The oil and gas regulator has withdrawn its order requiring Cuadrilla to plug and abandon its two shale gas exploration wells at Preston New Road in Lancashire.
The company now has more than a year to come up with “credible” plans to re-use the wells or the regulator will reimpose the order.
Equipment to plug and abandon the wells will now be moved off the site next week, Cuadrilla said in an emailed letter to local people.
The regulator, now known as the North Sea Transition Authority, had ordered that the wells be plugged and abandoned within three months.
But in today’s letter, Cuadrilla said:
“I am writing to let you know that the oil and gas regulator (North Sea Transition Authority) has withdrawn its notice requiring Cuadrilla to plug and abandon the two PNR shale exploration wells by 30th June 2022. Accordingly, Cuadrilla will demobilise equipment from the PNR site next week commencing Monday 4th April.”
The letter also said:
“Other than the equipment demobilisation no other site operations are planned in the immediate term.”
The NSTA said in a statement this afternoon:

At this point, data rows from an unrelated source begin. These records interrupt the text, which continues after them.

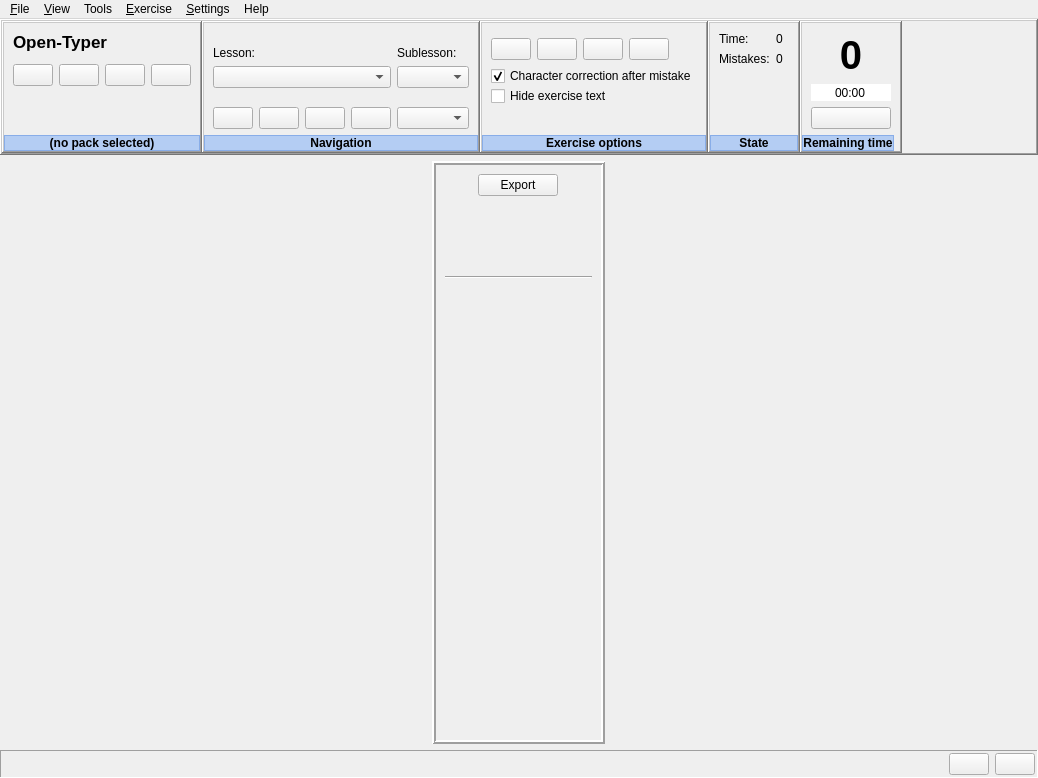
The window that app/ui/MainWindow.ui (Open-Typer/Open-Typer) describes before a commit, drawn with Qt 5.
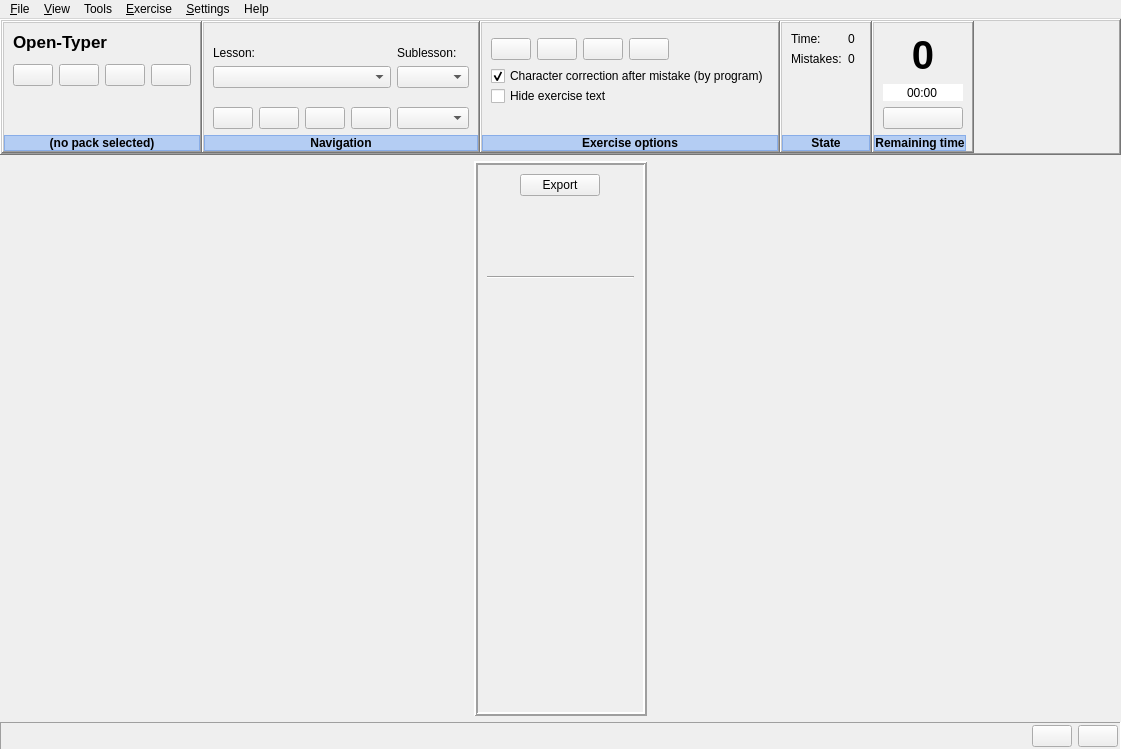
The same window after the commit. Icons and pictures are not drawn. Custom widgets are drawn as their Qt base class.

Commit message: MainWindow: Rename character correction option

Diff of the .ui file:
```diff
--- a/app/ui/MainWindow.ui
+++ b/app/ui/MainWindow.ui
@@ -6,8 +6,8 @@
    <rect>
     <x>0</x>
     <y>0</y>
-    <width>1038</width>
-    <height>778</height>
+    <width>1121</width>
+    <height>750</height>
    </rect>
   </property>
   <property name="windowTitle">
@@ -1014,7 +1014,7 @@
                          <enum>Qt::NoFocus</enum>
                         </property>
                         <property name="text">
-                         <string comment="correct mistakes" extracomment="Whether to correct mistakes while typing">Character correction after mistake</string>
+                         <string comment="correct mistakes" extracomment="Whether to correct mistakes while typing">Character correction after mistake (by program)</string>
                         </property>
                         <property name="checked">
                          <bool>true</bool>
@@ -1565,7 +1565,7 @@
             <x>0</x>
             <y>0</y>
             <width>168</width>
-            <height>111</height>
+            <height>83</height>
            </rect>
           </property>
           <layout class="QVBoxLayout" name="verticalLayout_5">
@@ -2068,7 +2068,7 @@
     <rect>
      <x>0</x>
      <y>0</y>
-     <width>1038</width>
+     <width>1121</width>
      <height>30</height>
     </rect>
    </property>
```
Left out of the diff: 2 changed lines with no effect on the pictures.
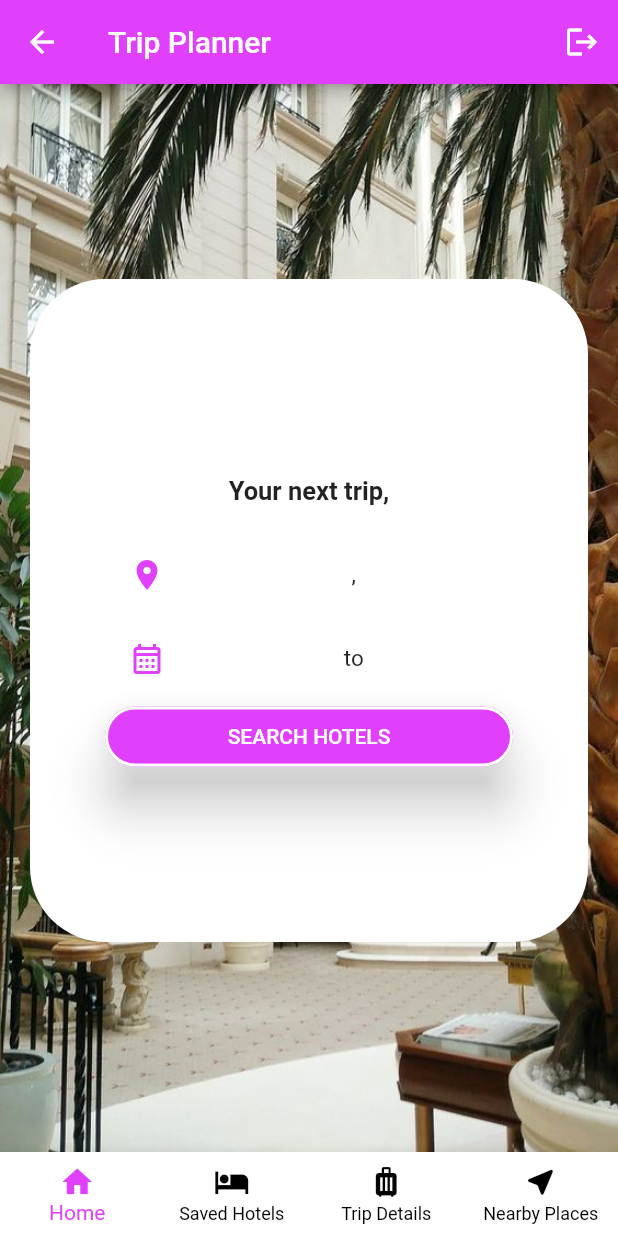
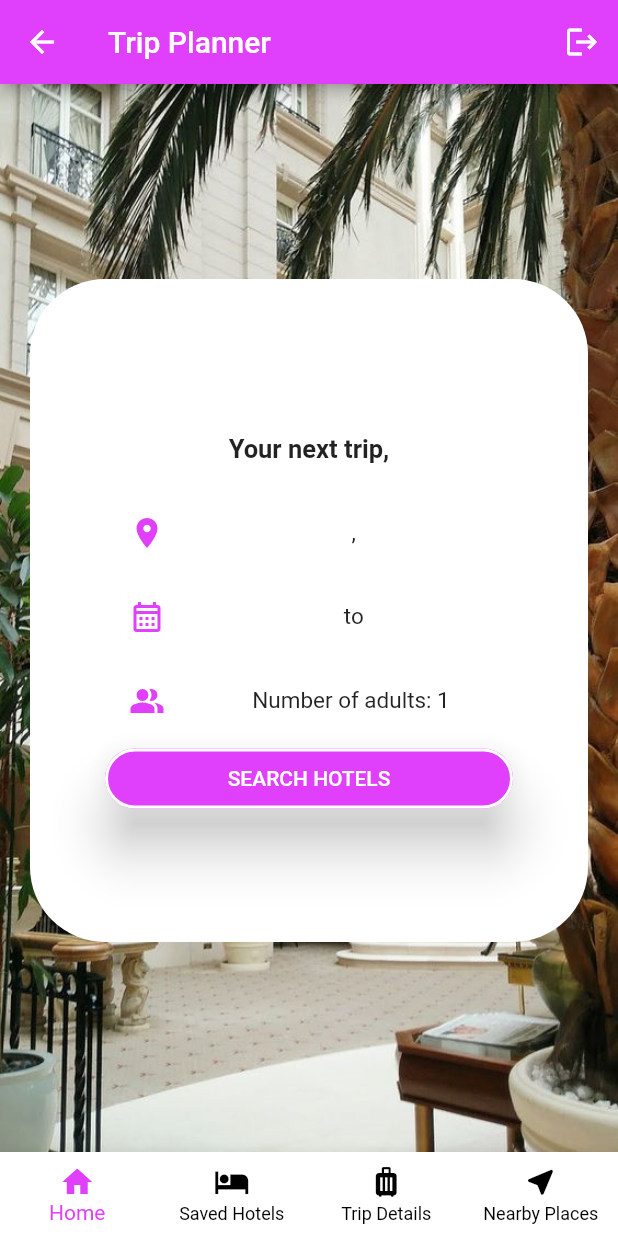
Before and after one commit to jiajia16/tripplanner, a Flutter app: the HomeScreen screen opened by its route, on a phone screen of 412 x 824 dp. Run offline on Flutter 3.47's test engine with Material 2 defaults, Android fonts, the phone set to English and light mode, and no system bars; our stand-ins replace cloud_firestore, firebase_auth, firebase_core, flutter_image_slideshow, geolocator, google_maps_flutter; missing offline and left inert: flutter_google_places, flutterfire_ui, google_api_headers, google_maps_webservice; accounts and stored records are empty.

Commit message:
initial commit

```diff
--- a/lib/screens/home_screen.dart
+++ b/lib/screens/home_screen.dart
@@ -82,6 +82,14 @@ class _HomeScreenState extends State<HomeScreen> {
                     style: TextStyle(fontSize: 15),
                   ),
                 ),
+                ListTile(
+                  leading: Icon(Icons.people_alt, color: Colors.purpleAccent),
+                  title: Text(
+                    "Number of adults: ${tripDetails.adults}",
+                    textAlign: TextAlign.center,
+                    style: TextStyle(fontSize: 15),
+                  ),
+                ),
                 ElevatedButton(
                   onPressed: () {
                     Navigator.pushNamed(context, '/hotels');
--- a/lib/screens/hotel_detail_screen.dart
+++ b/lib/screens/hotel_detail_screen.dart
@@ -105,12 +105,12 @@ class _HotelDetailScreenState extends State<HotelDetailScreen> {
                           ),
                         ],
                       ),
-                      SizedBox(
+                      const SizedBox(
                         height: 10,
                       ),
                       Row(
                         children: [
-                          Icon(
+                          const Icon(
                             Icons.rate_review_sharp,
                             color: Colors.purple,
                           ),
@@ -120,7 +120,7 @@ class _HotelDetailScreenState extends State<HotelDetailScreen> {
                           ),
                         ],
                       ),
-                      SizedBox(
+                      const SizedBox(
                         height: 20,
                       ),
                       const Text(
```
Also changed, not shown: lib/screens/nearby_screen.dart (+13 -5 lines).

“Cuadrilla applied for consent to keep its two Preston New Road wells and Elswick well on 28 March 2022.
“The North Sea Transition Authority has looked carefully at this application, alongside recent developments, and agreed to withdraw the requirement to decommission the wells by the end of June.
“Cuadrilla now have until the end of June next year to evaluate options for the Preston New Road and Elswick sites. If no credible re-use plans are in place by then, the North Sea Transition Authority expects to reimpose decommissioning requirements. “
Last month’s news that the wells would be sealed imminently was welcomed by local and national shale gas opponents.
But Cuadrilla and supporters of fracking for shale gas criticised the order.
Last month, Conservative MP Steve Baker, deputy chairman of the Net Zero Scrutiny Group, tweeted:
“You couldn’t make it up. The fracking regulator has order two of England’s only viable shale gas wells to be sealed up despite the energy crisis. It’s time to get a grip. I’ve applied for an urgent question to @Kwasi Kwarteng and @beisgovuk”
The Preston New Road wells were the UK’s first horizontal wells to be fracked.
Both fracking operations led to earthquakes. The largest earthquake, on August bank holiday 2019, led to the suspension of fracking at Preston New Road. A moratorium on fracking in England followed in November 2019 and remains in force.
Planning permission for the Preston New Road site expires in April 2023.